This week, we speak with Adam Karr, portfolio manager at Orbis Investments and head of the firm’s US division. Orbis manages $37B in assets, and has a unique fee approach, where they only are paid a fee when they outperform; not only that, they refund fees to clients when they underperform. The (long only) Orbis Global Equity is their flagship fund, accounting for 67% of their assets, and has compounded at 11% annually, outperforming its benchmark since its 1990 inception. The firm was founded in 1989 by Allan Gray, a former Fidelity Fund manager.
The firm and its employees are the largest investor in the fund.

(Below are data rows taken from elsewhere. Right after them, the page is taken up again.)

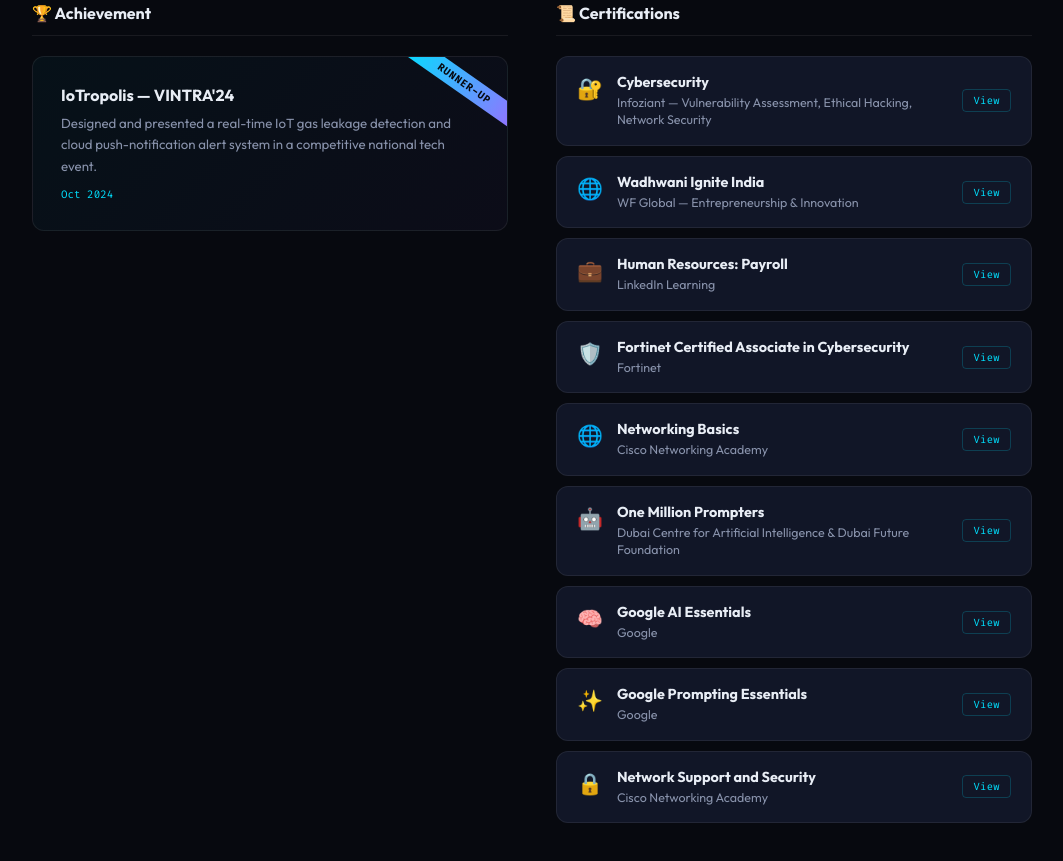
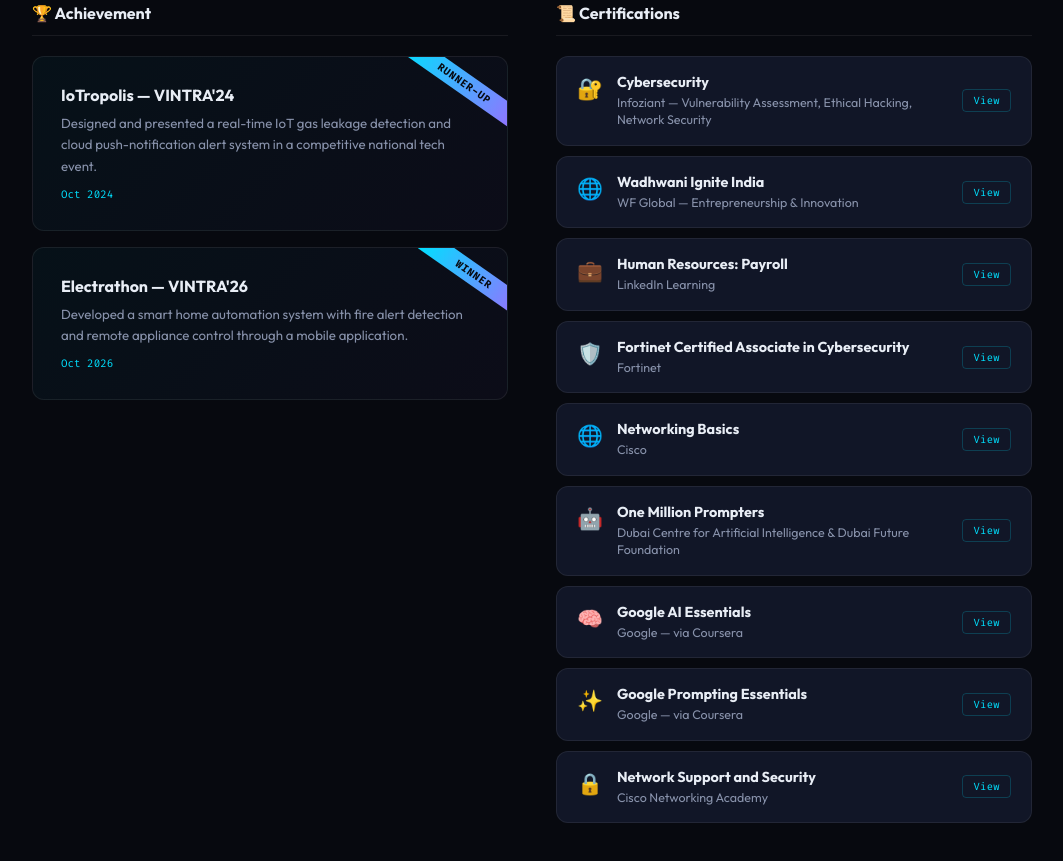
Before and after one commit to irfanmd7/pojects-irfan, a website: page index.html in a window 1280 px wide. Shown: the part 5053-5914 px from the top of the page, without its empty margins (108-1171 px from the left). Drawn offline with Linux system fonts and the light colour scheme.

Commit message:
Update index.html

```diff
--- a/index.html
+++ b/index.html
@@ -356,6 +356,14 @@
               <div class="ach-meta">Oct 2024</div>
             </div>
           </div>
+          <div class="ach-card ach-featured" style="margin-top: 16px;">
+            <div class="ach-ribbon">Winner</div>
+            <div class="ach-content">
+              <div class="ach-title">Electrathon — VINTRA'26</div>
+              <div class="ach-sub">Developed a smart home automation system with fire alert detection and remote appliance control through a mobile application.</div>
+              <div class="ach-meta">Oct 2026</div>
+            </div>
+          </div>
         </div>
         <div data-animate="fade-up" data-delay="250">
           <h3 class="ach-group-title">📜 Certifications</h3>
@@ -401,7 +409,7 @@
               <div class="cert-icon">🌐</div>
               <div>
                 <div class="cert-name">Networking Basics</div>
-                <div class="cert-org">Cisco Networking Academy</div>
+                <div class="cert-org">Cisco</div>
               </div>
               <button class="cert-view-btn">View</button>
             </div>
@@ -419,7 +427,7 @@
               <div class="cert-icon">🧠</div>
               <div>
                 <div class="cert-name">Google AI Essentials</div>
-                <div class="cert-org">Google</div>
+                <div class="cert-org">Google — via Coursera</div>
               </div>
               <button class="cert-view-btn">View</button>
             </div>
@@ -428,7 +436,7 @@
               <div class="cert-icon">✨</div>
               <div>
                 <div class="cert-name">Google Prompting Essentials</div>
-                <div class="cert-org">Google</div>
+                <div class="cert-org">Google — via Coursera</div>
               </div>
               <button class="cert-view-btn">View</button>
             </div>
```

Karr discusses why they are an “unconstrained and concentrated fund,” with about 60 positions in their core fund. They run over a 90% active share across their holdings. They describe themselves as “Contrarian, intrinsic value” managers. He explains the way the firm chooses new investment ideas: In a firm-wide meeting, analysts pitch their best ideas in what often becomes a freewheeling and contentious battle over the benefits and risks of every position. Even after a thorough beating in the debates, PMs can still buy those stocks, with the purpose of these raucous arguments to fully understand the company, and not merely to win a debates.